We have an ambiguous relationship to silence. There are times when we fear it and try to avoid it and there are other times when we are tired and over-stimulated and positively long for it. Generally, though, we have too little of it in our lives.
Work, conversation, entertainment, news, distractions, and preoccupations of every kind seem to fill up our every waking minute. We have become so used to being stimulated by words, information, and distractions that we feel lost and restless when we find ourselves suddenly alone, without someone to talk to, something to watch, something to read, or something to do to take up our attention.
Not all of this is bad, mind you. In the past, spiritual writers were generally too one-sided in extolling the virtues of silence.
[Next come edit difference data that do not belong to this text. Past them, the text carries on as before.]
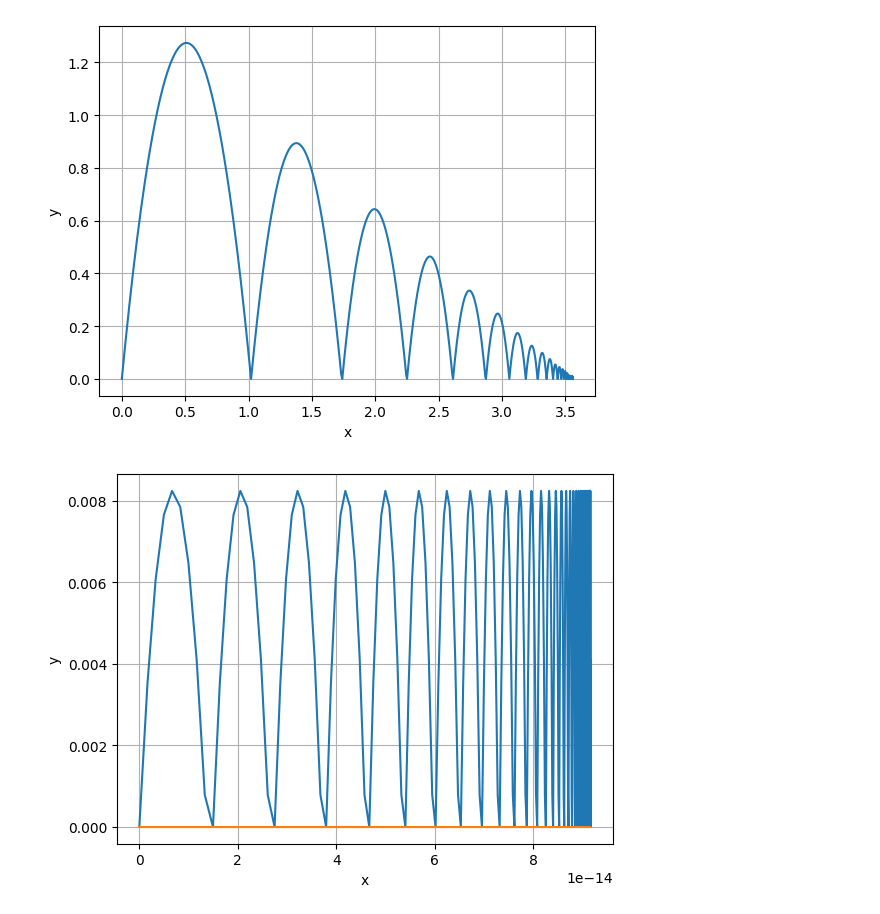
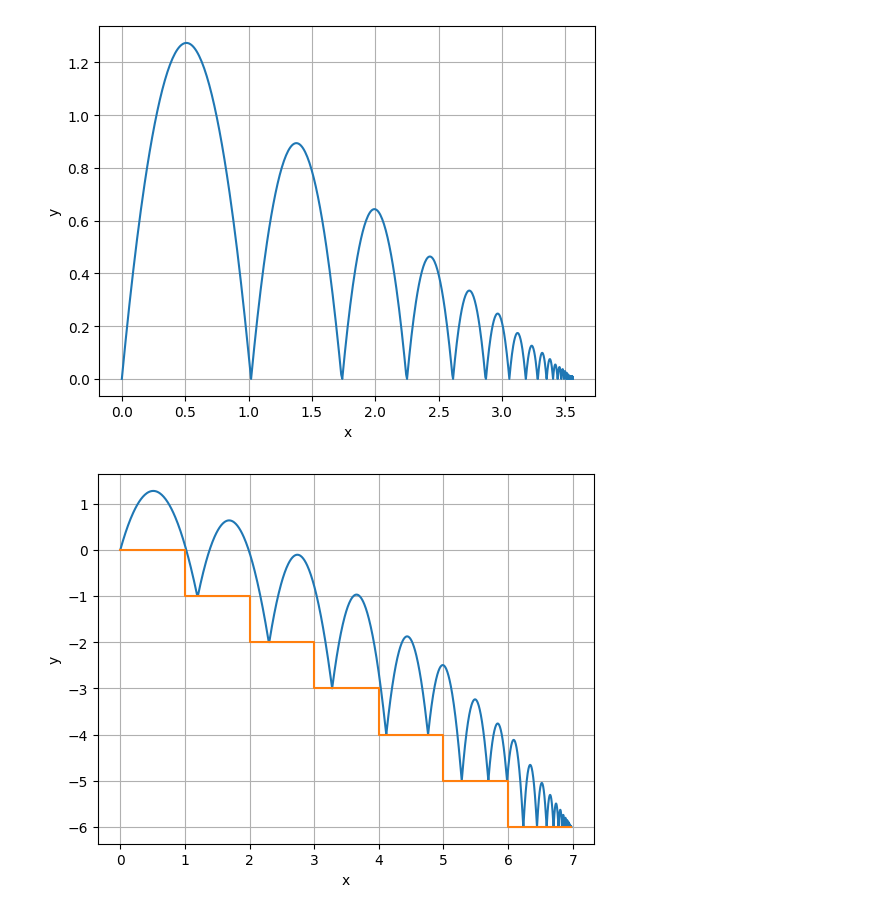
Before and after one commit to abgcw-dead/u-system-modeling, a Jupyter notebook: 4 Прыгающий мячик/BouncingBall.ipynb, the cells around one changed output. Drawn from its saved outputs; the diff is of its cells as text; code cells hidden in the pictures.

```diff
--- a/4 Прыгающий мячик/BouncingBall.ipynb
+++ b/4 Прыгающий мячик/BouncingBall.ipynb
@@ -2,8 +2,8 @@
 import matplotlib.pyplot as plt
 import math
 # %%
-vx = 1              # начальная горизонтальная скорость
-vy = 5              # начальная вертикальная скорость
+vx_init = 1              # начальная горизонтальная скорость
+vy_init = 5              # начальная вертикальная скорость
 coef = 0.7          # потеря энергии
 dt = 0.01           # шаг времени
 t_limit = 20        # лимит времени
@@ -14,6 +14,8 @@ x_init = 0          # начальное положение мяча
 y_init = 0          # начальное положение мяча
 g = 9.81            # ускорение свободного падения
 # %%
+vx = vx_init
+vy = vy_init
 x0 = x_init         # коорд. при соприкосновении с поверхностью
 t = 0               # начальное время
 bt = 0              # время с момента соприкосновения
@@ -46,6 +48,8 @@ plt.show()
 # %% [output]
 [figure]
 # %%
+vx = vx_init
+vy = vy_init
 x0 = x_init         # коорд. при соприкосновении с поверхностью
 y0 = y_init         # коорд. при соприкосновении с поверхностью
 t = 0               # начальное время
@@ -62,31 +66,31 @@ while t < t_limit:
     if y < floor:
         x0 = x
         y0 = floor
         y = floor  # чтобы мяч не проваливался под ступеньку
         vx *= math.sqrt(coef)
         vy = -math.sqrt(coef) * (vy - g * bt)
         bt = 0
 
     t += dt
     bt += dt
 
     x_list.append(x)
     y_list.append(y)
 
 # для визуализации лестницы
 stairs_n = int(x / stair_length) + 1
 stairs_x = [x_init, stair_length]
 stairs_y = [y_init, y_init]
 for i in range(1, stairs_n):
     stairs_x += [i * stair_length, (i + 1) * stair_length]
     stairs_y += [y_init - i * stair_height, y_init - i * stair_height]
 stairs_x[-1] = x
 
 plt.plot(x_list, y_list)
 plt.plot(stairs_x, stairs_y)
 plt.grid()
 plt.xlabel('x')
 plt.ylabel('y')
 plt.show()
 # %% [output]
-[figure, old version]
+[figure, new version]
```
They tended to give the too-simple impression that God and spiritual depth were only found in silence, as if the joys of human work, conversation, celebration, family, and community were somehow opposed to spiritual growth. Former spiritualities, in speaking of the place of silence, generally penalized extroverts and let introverts off too easily. They didn’t sufficiently take into account that all of us, extroverts and introverts alike, not only need silence but also the therapy of a public life. Silence can sometimes be an escape, an avoidance of the stinging purification that often can happen only through the challenge of interacting within a family and a community.
Moreover, silence is not always the best way to deal with heartaches and obsessions. Ultimately these are a form of over-concentration and sometimes when a heartache is threatening our sanity the best thing, we can do for it is not go to the chapel but rather go to the theatre or to the pub with a friend. Preoccupation with work or a healthy distraction can sometimes be just the friend you need when your heart is fighting asphyxiation.
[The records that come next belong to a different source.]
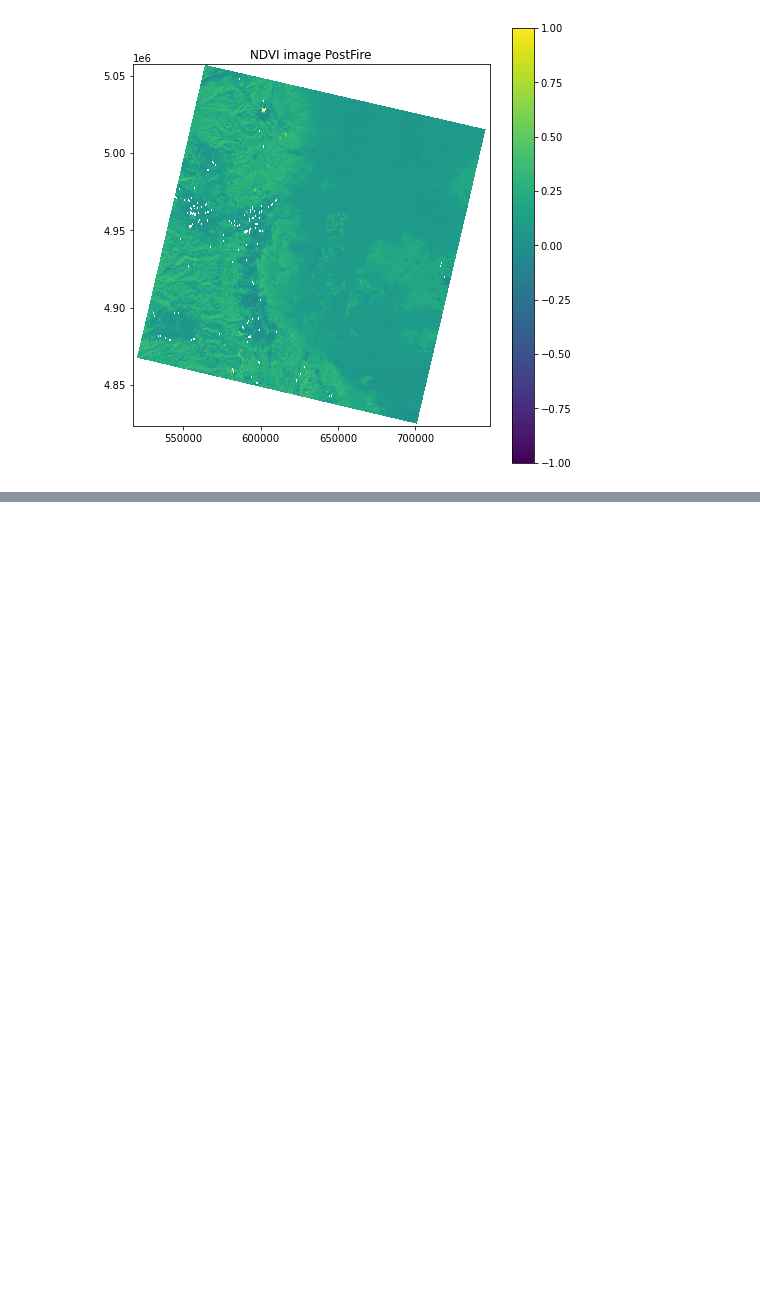
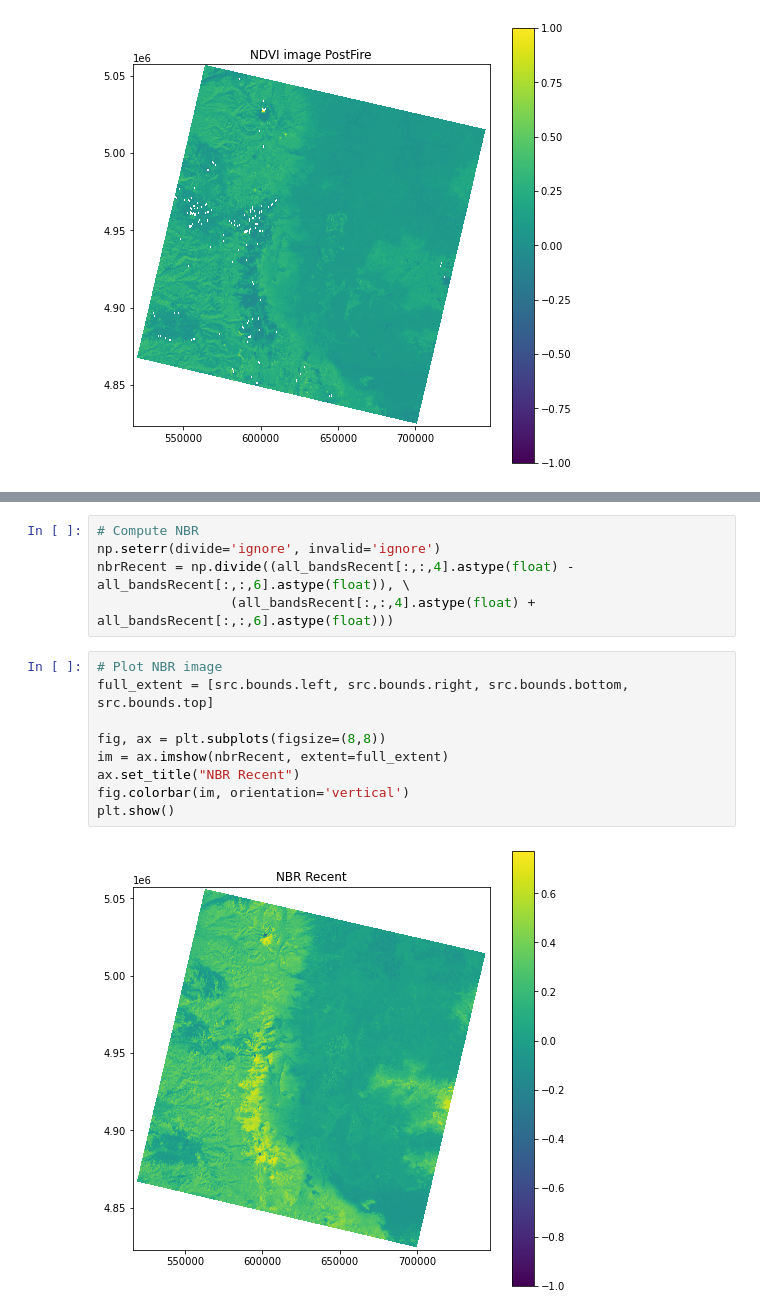
Before and after one commit to IsaiasTG/Drought-Data-Science-Project, a Jupyter notebook: FinalProject.ipynb, the cells around one changed output, grey strips where cells are left out. Drawn from its saved outputs; the diff is of its cells as text; blank space fills up the shorter version.

```diff
--- a/FinalProject.ipynb
+++ b/FinalProject.ipynb
@@ -143,0 +188,16 @@ plt.show()
+# %%
+# Compute NBR
+np.seterr(divide='ignore', invalid='ignore')
+nbrRecent = np.divide((all_bandsRecent[:,:,4].astype(float) - all_bandsRecent[:,:,6].astype(float)), \
+                 (all_bandsRecent[:,:,4].astype(float) + all_bandsRecent[:,:,6].astype(float)))
+# %%
+# Plot NBR image
+full_extent = [src.bounds.left, src.bounds.right, src.bounds.bottom, src.bounds.top]
+
+fig, ax = plt.subplots(figsize=(8,8))
+im = ax.imshow(nbrRecent, extent=full_extent)
+ax.set_title("NBR Recent")
+fig.colorbar(im, orientation='vertical')
+plt.show()
+# %% [output]
+[figure, added]
```
Also changed, not shown: parts of 6 cells of this notebook.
There is a story told about the famous philosopher, Hegel. Immediately after finishing his monumental work on the phenomenology of history, he realized that he was on the edge of a major breakdown because of the intensity of his concentration over so long a period of time. What did he do to break out of this? Go on a silent retreat? No. He went to the opera every night, dined every day with friends, and sought out every kind of distraction until, after a while, the strangling grip of his inner world finally let go and the sunshine and freshness of everyday life broke in again. Sometimes distraction, not silence, is our best cure, even spiritually.
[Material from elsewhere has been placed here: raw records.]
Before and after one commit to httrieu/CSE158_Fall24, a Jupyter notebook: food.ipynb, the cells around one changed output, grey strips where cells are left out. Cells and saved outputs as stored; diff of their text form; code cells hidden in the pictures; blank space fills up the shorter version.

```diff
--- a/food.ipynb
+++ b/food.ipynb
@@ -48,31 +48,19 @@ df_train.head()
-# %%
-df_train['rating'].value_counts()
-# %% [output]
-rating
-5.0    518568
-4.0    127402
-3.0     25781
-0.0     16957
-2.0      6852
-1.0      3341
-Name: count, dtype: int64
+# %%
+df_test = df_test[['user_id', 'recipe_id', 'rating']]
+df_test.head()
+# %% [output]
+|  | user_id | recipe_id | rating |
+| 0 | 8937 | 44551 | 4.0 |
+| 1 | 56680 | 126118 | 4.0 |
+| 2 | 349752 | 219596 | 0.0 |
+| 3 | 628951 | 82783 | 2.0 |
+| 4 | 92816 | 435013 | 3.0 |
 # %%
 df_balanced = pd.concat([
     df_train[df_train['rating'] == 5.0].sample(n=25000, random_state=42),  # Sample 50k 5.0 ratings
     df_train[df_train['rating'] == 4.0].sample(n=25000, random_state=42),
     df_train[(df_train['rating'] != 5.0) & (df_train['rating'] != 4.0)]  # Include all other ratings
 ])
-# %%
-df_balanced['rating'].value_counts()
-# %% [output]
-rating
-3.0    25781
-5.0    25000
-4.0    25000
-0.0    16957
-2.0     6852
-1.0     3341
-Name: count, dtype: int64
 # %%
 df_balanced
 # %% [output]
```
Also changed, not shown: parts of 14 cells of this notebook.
But there is still a need for silence. What great spiritual writers of all ages tried to teach on this can perhaps captured in a single line from Meister Eckhart a German Catholic theologian, philosopher and mystic: “There is nothing in the world that resembles God as much as silence.”
In essence, Eckhart is saying this: Silence is a privileged entry into the realm of God and into eternal life, there is a huge silence inside each of us that beckons us into itself, and the recovery of our own silence can begin to teach us the language of heaven. What is meant by this?
Silence is a language that is infinitely deeper, more far-reaching, more understanding, more compassionate, and more eternal than any other language. In heaven, it seems, there will be no languages, no words. Silence will speak. We will wholly, intimately, and ecstatically hold each other in silence, in perfect understanding. Words, for all their value, are part of the reason why we can’t do this already. They divide as much as they unite. There is a deeper connection available in silence. Lovers already know this, as do the Quakers whose liturgy tries to imitate the silence of heaven, and as do those who practice contemplative prayer. John of the Cross expresses this in a wonderfully cryptic line: “Learn to understand more by not understanding than by understanding.”
Silence does speak louder than words, and more deeply. We experience this already now in different ways: When we are separated by distance or death from loved ones, we can still be with them in silence; when we are divided from other sincere persons through misunderstanding, silence can provide the place where we can still be together; when we stand helpless before another’s suffering, silence can be the best way of expressing our empathy; and when we have sinned and have no words to restore things to their previous wholeness, in silence a deeper word can speak and let us know that, in the end, all will be well and every manner of being will be well.
“There is nothing in the world that resembles God as much as silence.” It’s the language of heaven and its already deep inside of us, beckoning us, inviting us to deeper intimacy with everything.
Fr. Ron Rolheiser